by Miranda Beverly-Whittemore
Source: Publisher via Blogging for Books

From the New York Times bestselling author of Bittersweet comes a novel of suspense and passion about a terrible mistake made sixty years ago that threatens to change a modern family forever.

Twenty-five-year-old Cassie Danvers is holed up in her family’s crumbling mansion in rural St. Jude, Ohio, mourning the loss of the woman who raised her—her grandmother, June. But a knock on the door forces her out of isolation. Cassie has been named the sole heir to legendary matinee idol Jack Montgomery’s vast fortune. How did Jack Montgomery know her name? Could he have crossed paths with her grandmother all those years ago? What other shocking secrets could June’s once-stately mansion hold?

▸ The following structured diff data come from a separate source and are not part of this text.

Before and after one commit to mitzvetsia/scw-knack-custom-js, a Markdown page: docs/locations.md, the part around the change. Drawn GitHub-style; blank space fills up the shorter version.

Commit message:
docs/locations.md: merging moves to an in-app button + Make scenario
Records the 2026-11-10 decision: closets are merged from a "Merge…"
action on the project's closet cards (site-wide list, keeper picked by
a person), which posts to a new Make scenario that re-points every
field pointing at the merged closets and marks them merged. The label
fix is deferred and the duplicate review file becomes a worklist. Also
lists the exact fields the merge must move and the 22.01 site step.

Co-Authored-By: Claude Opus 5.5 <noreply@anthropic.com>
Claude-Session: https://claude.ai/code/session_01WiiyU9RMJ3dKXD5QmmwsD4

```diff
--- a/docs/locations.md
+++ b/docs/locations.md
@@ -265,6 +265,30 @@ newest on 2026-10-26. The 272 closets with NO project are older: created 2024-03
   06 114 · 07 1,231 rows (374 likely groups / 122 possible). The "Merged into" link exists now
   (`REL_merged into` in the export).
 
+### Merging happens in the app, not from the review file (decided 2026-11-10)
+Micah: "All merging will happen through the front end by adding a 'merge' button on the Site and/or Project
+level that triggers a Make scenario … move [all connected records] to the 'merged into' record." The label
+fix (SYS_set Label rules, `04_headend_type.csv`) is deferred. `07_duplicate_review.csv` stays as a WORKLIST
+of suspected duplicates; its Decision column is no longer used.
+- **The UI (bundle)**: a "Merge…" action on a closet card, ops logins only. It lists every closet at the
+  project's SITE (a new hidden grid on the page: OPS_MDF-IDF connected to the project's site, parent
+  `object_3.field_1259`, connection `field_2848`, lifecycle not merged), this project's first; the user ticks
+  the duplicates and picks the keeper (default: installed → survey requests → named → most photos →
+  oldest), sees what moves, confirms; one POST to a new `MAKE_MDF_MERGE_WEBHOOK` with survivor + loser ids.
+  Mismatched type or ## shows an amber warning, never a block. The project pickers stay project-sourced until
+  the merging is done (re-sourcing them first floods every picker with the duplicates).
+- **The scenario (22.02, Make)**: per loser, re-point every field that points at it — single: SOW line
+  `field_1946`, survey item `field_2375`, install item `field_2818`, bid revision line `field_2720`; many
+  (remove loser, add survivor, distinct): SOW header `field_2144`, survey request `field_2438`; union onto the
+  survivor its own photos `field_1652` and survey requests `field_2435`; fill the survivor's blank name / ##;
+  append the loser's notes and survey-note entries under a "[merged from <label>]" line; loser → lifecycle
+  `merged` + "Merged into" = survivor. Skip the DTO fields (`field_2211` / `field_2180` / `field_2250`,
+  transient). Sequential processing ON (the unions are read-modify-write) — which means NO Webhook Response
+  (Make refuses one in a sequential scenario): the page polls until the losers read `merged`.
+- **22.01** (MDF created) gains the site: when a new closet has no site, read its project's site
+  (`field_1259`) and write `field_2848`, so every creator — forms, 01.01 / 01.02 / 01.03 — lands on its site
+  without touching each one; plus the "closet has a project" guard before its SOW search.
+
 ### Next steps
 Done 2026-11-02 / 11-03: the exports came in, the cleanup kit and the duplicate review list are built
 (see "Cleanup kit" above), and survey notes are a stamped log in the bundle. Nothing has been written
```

Soon Jack’s famous daughters come knocking, determined to wrestle Cassie away from the inheritance they feel is their due. Together, they all come to discover the true reasons for June’s silence about that long-ago summer, when Hollywood came to town, and June and Jack’s lives were forever altered by murder, blackmail, and betrayal. As this page-turner shifts deftly between the past and present, Cassie and her guests will be forced to reexamine their legacies, their definition of family, and what it truly means to love someone, steadfastly, across the ages.

Places to find the book:

Borrow from a Public Library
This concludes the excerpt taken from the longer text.